§ TO DO:
Using the listing below, report all lines holding the word "threshold".

───── PROVIDED RECORDS ─────

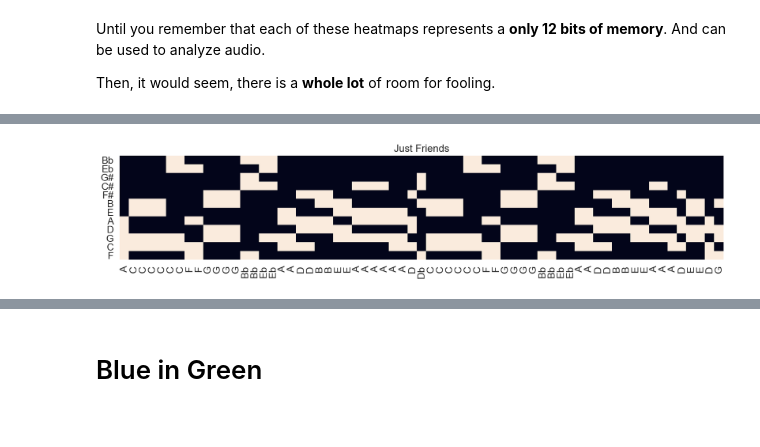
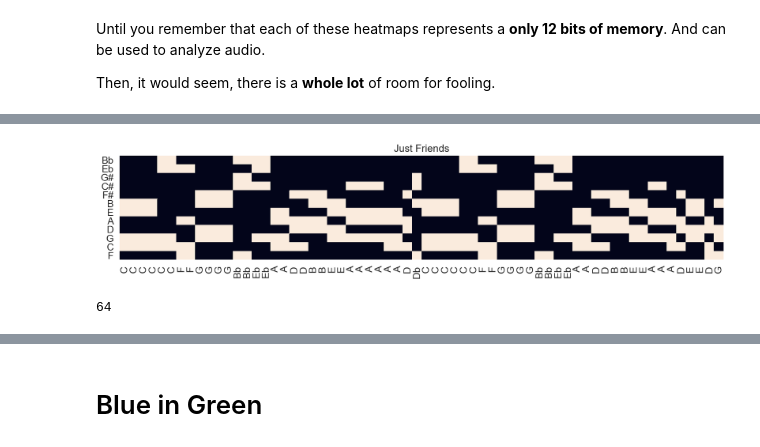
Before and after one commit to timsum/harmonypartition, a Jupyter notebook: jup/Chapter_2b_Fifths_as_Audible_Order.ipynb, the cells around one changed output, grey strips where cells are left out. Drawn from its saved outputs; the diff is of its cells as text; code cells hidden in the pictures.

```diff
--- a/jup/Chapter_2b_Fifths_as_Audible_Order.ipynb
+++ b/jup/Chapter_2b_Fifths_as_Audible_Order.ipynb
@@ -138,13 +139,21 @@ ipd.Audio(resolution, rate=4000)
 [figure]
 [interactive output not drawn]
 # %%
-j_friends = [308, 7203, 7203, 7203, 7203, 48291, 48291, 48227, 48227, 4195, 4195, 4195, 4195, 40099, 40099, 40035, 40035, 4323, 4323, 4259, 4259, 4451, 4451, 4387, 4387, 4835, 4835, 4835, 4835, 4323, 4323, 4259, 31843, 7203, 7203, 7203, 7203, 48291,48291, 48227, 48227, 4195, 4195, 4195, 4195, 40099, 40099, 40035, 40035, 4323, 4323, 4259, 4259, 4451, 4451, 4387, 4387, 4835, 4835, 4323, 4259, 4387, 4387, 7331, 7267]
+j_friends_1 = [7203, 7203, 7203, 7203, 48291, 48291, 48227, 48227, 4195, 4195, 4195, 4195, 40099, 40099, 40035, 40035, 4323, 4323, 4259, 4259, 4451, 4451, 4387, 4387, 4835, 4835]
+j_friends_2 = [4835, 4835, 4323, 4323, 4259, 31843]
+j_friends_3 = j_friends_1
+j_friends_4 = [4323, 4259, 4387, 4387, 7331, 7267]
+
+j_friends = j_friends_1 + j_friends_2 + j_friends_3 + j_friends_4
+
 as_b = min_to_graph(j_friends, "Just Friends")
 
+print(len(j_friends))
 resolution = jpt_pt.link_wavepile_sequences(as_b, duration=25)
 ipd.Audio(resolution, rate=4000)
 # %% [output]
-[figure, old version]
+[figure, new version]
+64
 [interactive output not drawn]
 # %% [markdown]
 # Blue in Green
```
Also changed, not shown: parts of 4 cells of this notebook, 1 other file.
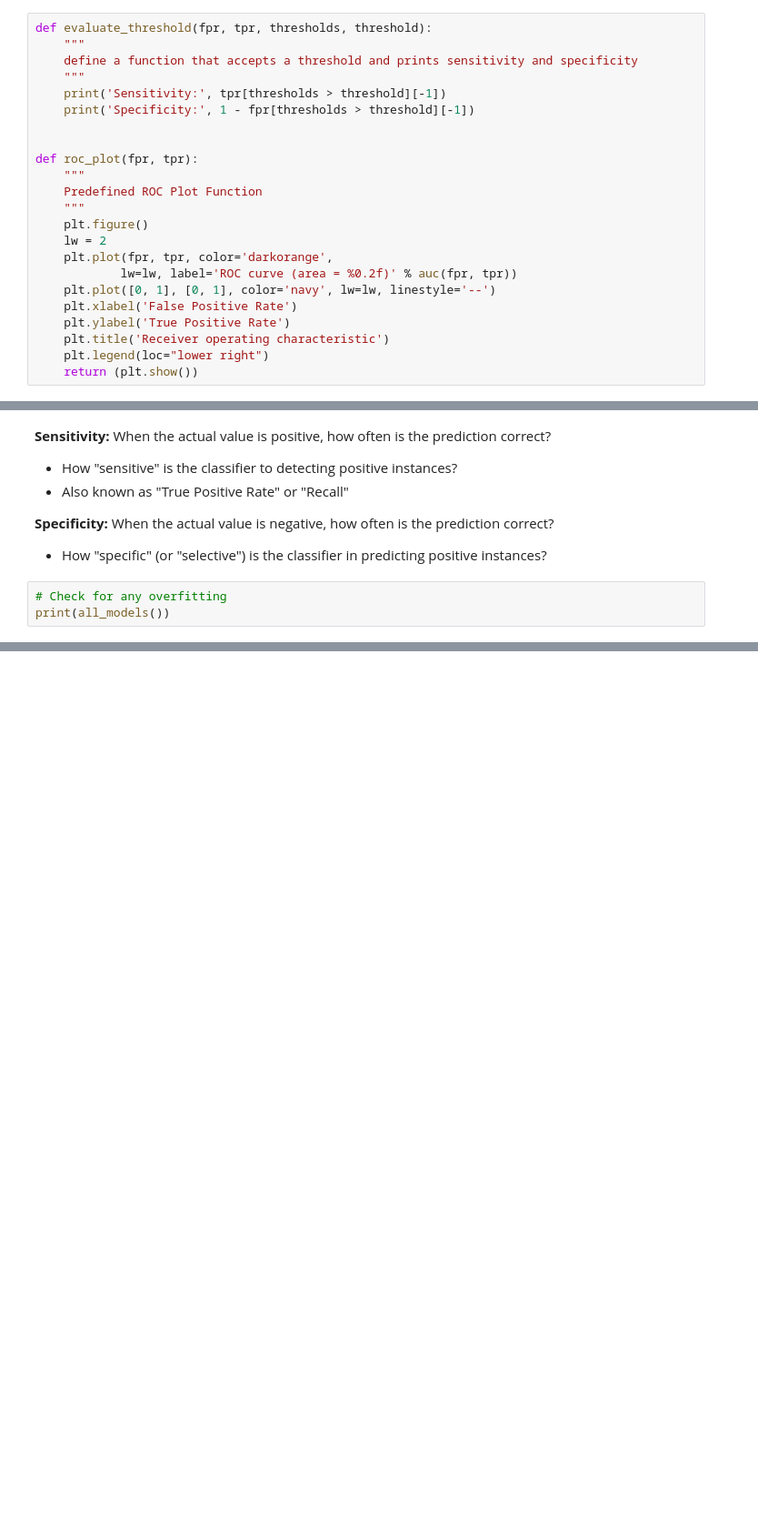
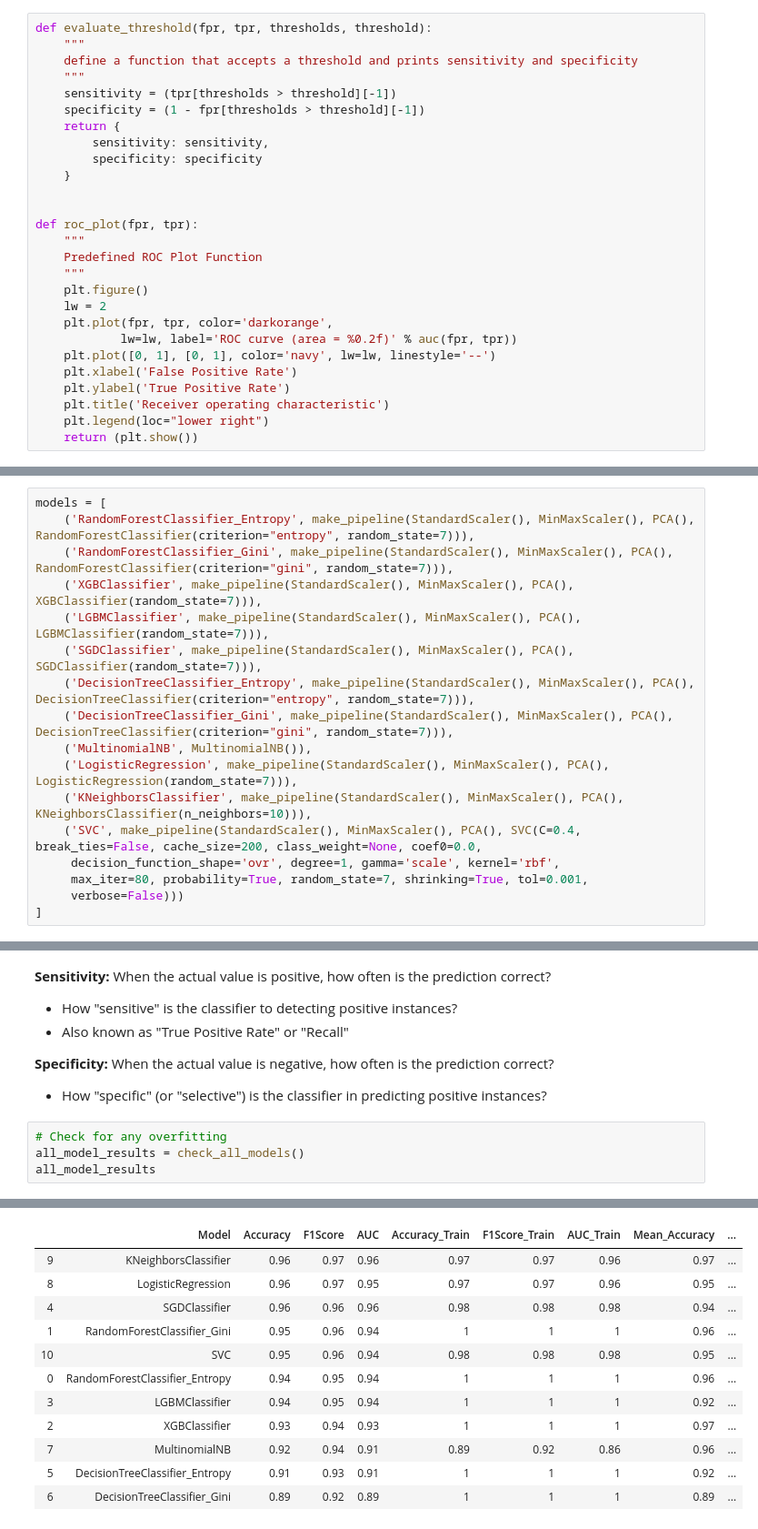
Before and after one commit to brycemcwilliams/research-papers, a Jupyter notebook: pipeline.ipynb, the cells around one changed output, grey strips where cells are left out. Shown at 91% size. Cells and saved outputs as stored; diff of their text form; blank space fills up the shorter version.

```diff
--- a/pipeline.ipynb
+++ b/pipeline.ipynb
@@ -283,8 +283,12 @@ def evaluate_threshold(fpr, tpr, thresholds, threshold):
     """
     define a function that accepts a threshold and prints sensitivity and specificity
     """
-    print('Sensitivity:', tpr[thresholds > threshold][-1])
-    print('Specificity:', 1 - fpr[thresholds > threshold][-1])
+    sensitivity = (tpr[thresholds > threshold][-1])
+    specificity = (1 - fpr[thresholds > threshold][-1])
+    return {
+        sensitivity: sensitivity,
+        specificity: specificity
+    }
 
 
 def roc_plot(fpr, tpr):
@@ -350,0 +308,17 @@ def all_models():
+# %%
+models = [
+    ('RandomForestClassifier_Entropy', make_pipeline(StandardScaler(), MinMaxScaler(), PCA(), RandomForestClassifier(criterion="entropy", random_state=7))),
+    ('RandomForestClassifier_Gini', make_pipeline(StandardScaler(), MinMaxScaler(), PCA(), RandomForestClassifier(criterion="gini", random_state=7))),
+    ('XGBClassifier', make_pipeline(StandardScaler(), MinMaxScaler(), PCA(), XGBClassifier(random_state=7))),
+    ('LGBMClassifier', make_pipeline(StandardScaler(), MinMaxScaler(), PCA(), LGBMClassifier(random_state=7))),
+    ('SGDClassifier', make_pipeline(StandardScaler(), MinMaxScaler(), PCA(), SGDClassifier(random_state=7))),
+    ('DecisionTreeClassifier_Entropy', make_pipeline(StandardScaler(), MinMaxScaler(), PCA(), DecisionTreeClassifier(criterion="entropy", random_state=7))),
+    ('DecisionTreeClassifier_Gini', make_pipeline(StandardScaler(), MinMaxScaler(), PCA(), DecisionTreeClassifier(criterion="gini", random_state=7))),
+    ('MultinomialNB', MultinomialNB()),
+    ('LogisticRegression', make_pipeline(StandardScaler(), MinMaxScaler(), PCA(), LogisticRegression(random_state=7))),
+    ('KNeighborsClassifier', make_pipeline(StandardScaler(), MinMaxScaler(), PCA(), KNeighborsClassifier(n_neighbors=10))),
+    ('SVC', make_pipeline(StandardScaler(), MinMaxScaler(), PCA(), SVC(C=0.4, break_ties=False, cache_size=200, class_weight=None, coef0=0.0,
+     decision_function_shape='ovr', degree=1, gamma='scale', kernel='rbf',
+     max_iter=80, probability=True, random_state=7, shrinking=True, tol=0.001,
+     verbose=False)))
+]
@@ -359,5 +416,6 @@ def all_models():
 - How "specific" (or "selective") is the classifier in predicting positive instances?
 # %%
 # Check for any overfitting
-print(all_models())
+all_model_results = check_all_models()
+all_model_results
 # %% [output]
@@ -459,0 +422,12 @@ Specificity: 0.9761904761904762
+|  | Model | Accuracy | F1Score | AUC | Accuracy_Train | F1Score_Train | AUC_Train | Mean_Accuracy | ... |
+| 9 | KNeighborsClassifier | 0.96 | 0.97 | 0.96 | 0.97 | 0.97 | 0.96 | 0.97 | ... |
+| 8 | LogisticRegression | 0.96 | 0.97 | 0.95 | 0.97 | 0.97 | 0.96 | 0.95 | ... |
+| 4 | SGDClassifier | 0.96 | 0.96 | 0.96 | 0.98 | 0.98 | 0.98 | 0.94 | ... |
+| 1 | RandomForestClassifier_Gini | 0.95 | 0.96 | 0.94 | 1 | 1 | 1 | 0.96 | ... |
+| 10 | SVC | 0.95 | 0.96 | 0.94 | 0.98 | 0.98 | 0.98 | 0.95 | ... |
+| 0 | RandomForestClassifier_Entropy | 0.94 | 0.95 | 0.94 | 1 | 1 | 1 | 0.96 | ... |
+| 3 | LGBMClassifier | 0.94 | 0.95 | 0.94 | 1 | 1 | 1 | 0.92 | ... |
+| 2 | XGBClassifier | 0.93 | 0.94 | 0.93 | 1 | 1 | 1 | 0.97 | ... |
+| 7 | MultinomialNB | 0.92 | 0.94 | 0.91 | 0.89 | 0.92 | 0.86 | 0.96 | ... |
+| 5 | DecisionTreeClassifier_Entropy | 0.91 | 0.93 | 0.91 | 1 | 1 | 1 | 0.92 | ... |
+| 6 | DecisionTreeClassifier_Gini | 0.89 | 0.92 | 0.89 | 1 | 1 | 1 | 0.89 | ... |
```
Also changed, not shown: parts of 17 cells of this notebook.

─────

§ SOLUTION TO THE PROBLEM:
@@ -283,8 +283,12 @@ def evaluate_threshold(fpr, tpr, thresholds, threshold):
     define a function that accepts a threshold and prints sensitivity and specificity
-    print('Sensitivity:', tpr[thresholds > threshold][-1])
-    print('Specificity:', 1 - fpr[thresholds > threshold][-1])
+    sensitivity = (tpr[thresholds > threshold][-1])
+    specificity = (1 - fpr[thresholds > threshold][-1])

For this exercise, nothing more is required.